Our study has numerous limitations. Because our base-case analysis assumed greater therapy-related toxicity than is likely, our simulation was biased toward later treatment initiation. Therefore, these results may be used to infer when earlier treatment is preferred but should not be used to infer when later treatment is preferred. In particular, even older patients may benefit from earlier therapy initiation, in contrast to our results. The landscape of HIV treatment changes quickly, and our simulation does not consider emerging or recent treatments. However, it is worth noting that new treatments would reduce the penalty for “burning through” existing regimens and would further favor earlier treatment initiation. We informed the simulation by analyzing data from overwhelmingly male cohorts, and therefore our results may not be generalizable to women. We did not assess whether antiretroviral therapy was given appropriately in these cohorts. We did not consider costs, which may play a substantial role in policy recommendations. Our approach may not have identified how to maximize benefit from treatment initiation because we compared existing alternatives rather than evaluating new possibilities. Despite these limitations, our analysis has the important strengths of representing a broad spectrum of possible harms from earlier therapy, and of simplifying comparisons with clinical guidelines and previous studies.
Our findings may affect clinical care because they provide evidence in favor of treatment in several settings in which clinical guidelines are ambiguous (Table 4), increasing life expectancy by as much as 2.8 years and quality-adjusted life expectancy by as much as 2.6 QALYs. Our simulation offers substantially stronger support for treating patients with CD4 counts between 350 and 500 cells/mm3 and moderately stronger support for treating patients with CD4 counts between 200 and 350 cells/mm3 compared with current guidelines. Our findings are concordant with guidelines when treatment recommendations are unambiguous (CD4 counts ≤ 200 or > 500 cells/mm3). Until more definitive results from clinical trials become available, this synthesis of data analysis and computer modeling may help clinicians make the complex decision of whether to start antiretroviral therapy.

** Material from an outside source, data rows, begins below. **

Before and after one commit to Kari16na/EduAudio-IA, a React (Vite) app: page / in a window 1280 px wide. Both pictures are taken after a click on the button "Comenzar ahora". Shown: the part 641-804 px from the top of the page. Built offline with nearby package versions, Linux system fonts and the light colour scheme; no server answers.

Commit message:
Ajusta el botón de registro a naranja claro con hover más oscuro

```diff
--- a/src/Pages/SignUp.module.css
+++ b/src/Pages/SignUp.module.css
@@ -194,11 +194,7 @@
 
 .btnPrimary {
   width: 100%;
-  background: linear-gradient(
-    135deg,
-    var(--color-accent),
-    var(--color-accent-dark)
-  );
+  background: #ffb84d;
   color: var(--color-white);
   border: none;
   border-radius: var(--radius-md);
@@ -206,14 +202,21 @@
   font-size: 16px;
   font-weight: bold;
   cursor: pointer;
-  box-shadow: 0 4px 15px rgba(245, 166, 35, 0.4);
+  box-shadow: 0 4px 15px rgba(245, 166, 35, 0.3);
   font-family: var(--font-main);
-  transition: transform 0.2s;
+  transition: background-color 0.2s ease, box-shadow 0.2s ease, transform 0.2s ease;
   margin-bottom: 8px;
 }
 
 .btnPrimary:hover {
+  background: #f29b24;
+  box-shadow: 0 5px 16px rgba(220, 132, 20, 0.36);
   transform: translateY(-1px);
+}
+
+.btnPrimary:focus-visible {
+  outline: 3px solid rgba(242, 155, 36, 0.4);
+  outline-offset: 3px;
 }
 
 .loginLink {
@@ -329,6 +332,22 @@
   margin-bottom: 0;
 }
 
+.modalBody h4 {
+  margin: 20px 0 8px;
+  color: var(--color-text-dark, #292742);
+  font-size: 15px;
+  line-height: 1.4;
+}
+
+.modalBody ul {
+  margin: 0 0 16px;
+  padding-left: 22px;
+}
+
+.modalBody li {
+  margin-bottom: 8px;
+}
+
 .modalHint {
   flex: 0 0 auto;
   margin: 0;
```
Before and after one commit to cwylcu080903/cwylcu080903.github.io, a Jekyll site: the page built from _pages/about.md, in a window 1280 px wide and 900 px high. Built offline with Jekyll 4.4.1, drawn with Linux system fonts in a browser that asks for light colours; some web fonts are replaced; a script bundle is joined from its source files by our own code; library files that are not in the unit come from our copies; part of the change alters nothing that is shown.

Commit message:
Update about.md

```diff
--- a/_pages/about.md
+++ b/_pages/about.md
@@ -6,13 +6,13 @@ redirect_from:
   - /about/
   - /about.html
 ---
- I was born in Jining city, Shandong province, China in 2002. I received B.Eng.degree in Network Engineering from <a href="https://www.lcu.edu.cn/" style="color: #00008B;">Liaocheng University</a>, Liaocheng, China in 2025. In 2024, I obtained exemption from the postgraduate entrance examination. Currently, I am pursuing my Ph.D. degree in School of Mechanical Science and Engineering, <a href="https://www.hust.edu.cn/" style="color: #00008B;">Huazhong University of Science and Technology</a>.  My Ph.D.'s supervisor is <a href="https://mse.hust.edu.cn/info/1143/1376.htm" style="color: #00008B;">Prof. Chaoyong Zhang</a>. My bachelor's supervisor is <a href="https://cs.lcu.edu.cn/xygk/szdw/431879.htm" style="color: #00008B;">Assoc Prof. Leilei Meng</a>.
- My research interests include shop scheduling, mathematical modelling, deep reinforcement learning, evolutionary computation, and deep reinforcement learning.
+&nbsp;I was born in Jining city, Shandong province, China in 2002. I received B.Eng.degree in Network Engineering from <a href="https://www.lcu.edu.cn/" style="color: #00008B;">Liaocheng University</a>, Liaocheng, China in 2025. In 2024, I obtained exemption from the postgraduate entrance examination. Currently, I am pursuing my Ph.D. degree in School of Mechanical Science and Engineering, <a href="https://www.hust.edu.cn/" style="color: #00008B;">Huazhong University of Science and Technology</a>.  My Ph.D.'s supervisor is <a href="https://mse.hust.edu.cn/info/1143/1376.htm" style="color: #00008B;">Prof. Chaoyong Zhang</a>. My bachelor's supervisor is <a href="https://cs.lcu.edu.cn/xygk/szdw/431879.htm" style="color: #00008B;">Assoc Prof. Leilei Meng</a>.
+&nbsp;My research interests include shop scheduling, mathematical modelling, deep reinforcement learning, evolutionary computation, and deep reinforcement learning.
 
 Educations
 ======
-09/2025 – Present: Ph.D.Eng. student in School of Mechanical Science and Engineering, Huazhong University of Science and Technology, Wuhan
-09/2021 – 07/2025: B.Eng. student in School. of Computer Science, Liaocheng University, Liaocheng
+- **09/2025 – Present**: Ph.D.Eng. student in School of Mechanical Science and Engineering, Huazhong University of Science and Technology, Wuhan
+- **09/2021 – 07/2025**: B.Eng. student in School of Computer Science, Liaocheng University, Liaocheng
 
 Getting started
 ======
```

Grant Support: By the National Institute of Alcohol Abuse and Alcoholism (grants K23 AA14483-01, 2U10 AA13566).
Potential Financial Conflicts of Interest:Consultancies: M.S. Roberts (Archimedes). Grants received: M.S. Roberts (National Institutes of Health).
Author Contributions: Conception and design: R.S. Braithwaite, M.S. Roberts, C.L. Gibert, M.C. Rodriguez-Barradas, A. Schaefer, A.C. Justice.Analysis and interpretation of the data: R.S. Braithwaite, M.S. Roberts, C.C. Chang, M.B. Goetz, C.L. Gibert, M.C. Rodriguez-Barradas, S. Shechter, R. Koppenhaver, A.C. Justice.
Drafting of the article: R.S. Braithwaite, C.C. Chang, C.L. Gibert, A.C. Justice.
Critical revision of the article for important intellectual content: R.S. Braithwaite, M.S. Roberts, M.B. Goetz, C.L. Gibert, M.C. Rodriguez-Barradas, A.C. Justice.
Final approval of the article: R.S. Braithwaite, M.S. Roberts, C.C. Chang, M.B. Goetz, C.L. Gibert, M.C. Rodriguez-Barradas, S. Shechter, A.C. Justice.
Provision of study materials or patients: A.C. Justice.
Statistical expertise: C.C. Chang, R. Koppenhaver, A.C. Justice.
Obtaining of funding: R.S. Braithwaite.
Administrative, technical, or logistic support: K. Nucifora, A.C. Justice. Collection and assembly of data: K. Nucifora, R. Koppenhaver.